Next, tried the first cable with the practice amp that made my roomie mad at me in the first place. Well, the cable worked perfectly fine, so it’s not the cable. Plugged the same cable back into the little honeytone again, and it worked perfectly fine, in spite of the fact it was cutting out on me and giving me these odd grainy and clicky noises the first time out.

So, it seems I’ve got a loose wire somewhere in the input jack area of the new mini amp. Now that I know where the problem is, I’ll open it up and adjust it, and it’ll work just fine for a sort of lo-fi practice tool that doesn’t anger the roomie and irritate the cat.

2 thoughts on “The Latest Addition: Honeytone Mini Amp

  1. The uke really takes to it, but I don’t think the guitar sounded bad with it either. I’m curious though – have you fiddled with the knobs on the guitar when its plugged in? Maybe they can help minimize the line noise?


    1. The speaker is pretty terrible, honestly, but fiddling around with the gain minimizes it. The noise isn’t at all line related. I’ve mostly adjusted the clicking by sticking to the right angle cable, which maintains a more stable connection in the loose jack. Unfortunately, the jack is in casing, so I can’t get at the wires to stabilize the connection on the speaker end, even though that’s what’s needed. There’s a loose wire hiding in there. Tweaking settings on the guitar end is of no use – that’s just not where the issue is. I can adjust settings on both ends, which is enough for chords, but single notes will make the issue fairly apparent.

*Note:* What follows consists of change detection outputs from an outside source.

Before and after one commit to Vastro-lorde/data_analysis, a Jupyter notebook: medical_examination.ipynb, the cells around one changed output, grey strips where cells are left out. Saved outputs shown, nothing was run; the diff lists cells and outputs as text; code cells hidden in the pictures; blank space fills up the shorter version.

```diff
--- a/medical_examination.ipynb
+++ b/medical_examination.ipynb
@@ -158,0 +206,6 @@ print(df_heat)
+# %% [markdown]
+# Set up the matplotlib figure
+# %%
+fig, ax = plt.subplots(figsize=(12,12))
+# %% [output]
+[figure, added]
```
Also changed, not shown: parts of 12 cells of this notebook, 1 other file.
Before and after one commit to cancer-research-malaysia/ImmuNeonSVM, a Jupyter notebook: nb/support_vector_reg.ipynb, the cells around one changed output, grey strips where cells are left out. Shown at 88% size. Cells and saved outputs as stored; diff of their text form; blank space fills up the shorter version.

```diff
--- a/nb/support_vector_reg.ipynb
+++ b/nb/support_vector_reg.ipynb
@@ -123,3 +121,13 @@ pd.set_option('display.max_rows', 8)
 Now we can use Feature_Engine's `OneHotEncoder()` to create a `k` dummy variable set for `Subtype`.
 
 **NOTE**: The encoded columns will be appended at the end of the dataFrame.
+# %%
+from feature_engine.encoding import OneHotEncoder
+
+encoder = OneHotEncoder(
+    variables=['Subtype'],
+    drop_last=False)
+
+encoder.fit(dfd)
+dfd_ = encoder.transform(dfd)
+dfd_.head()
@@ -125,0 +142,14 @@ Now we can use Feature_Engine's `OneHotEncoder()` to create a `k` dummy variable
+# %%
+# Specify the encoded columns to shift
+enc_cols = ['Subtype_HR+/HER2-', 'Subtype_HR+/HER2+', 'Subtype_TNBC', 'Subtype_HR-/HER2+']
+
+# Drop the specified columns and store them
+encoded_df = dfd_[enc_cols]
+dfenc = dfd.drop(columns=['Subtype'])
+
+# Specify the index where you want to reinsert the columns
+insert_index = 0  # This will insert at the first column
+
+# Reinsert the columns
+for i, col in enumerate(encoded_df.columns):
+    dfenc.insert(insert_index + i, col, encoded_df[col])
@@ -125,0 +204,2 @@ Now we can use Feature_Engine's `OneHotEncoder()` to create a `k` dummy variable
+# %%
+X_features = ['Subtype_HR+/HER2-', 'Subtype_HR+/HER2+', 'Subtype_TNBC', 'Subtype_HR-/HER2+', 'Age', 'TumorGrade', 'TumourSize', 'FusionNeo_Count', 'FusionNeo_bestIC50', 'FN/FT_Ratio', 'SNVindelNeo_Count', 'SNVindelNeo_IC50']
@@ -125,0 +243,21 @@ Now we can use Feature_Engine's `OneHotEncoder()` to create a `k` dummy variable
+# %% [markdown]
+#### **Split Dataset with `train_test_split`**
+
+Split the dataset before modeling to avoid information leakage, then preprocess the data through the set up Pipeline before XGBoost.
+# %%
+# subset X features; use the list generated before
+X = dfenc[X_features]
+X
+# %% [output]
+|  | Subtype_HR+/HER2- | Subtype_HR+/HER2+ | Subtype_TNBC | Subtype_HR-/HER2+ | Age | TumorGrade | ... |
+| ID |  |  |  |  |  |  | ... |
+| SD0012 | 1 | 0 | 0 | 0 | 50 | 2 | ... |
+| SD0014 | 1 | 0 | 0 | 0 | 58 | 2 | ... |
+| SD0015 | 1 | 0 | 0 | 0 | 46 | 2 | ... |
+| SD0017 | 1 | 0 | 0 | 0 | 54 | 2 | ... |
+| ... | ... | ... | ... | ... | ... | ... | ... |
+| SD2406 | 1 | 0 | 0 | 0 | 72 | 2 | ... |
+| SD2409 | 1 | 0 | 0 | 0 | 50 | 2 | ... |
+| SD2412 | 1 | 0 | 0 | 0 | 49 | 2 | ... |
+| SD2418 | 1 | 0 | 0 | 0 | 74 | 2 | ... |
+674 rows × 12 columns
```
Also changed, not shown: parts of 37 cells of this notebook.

      Whatever, for 17 bucks, it keeps the roomie from grumbling.

      Liked by 1 person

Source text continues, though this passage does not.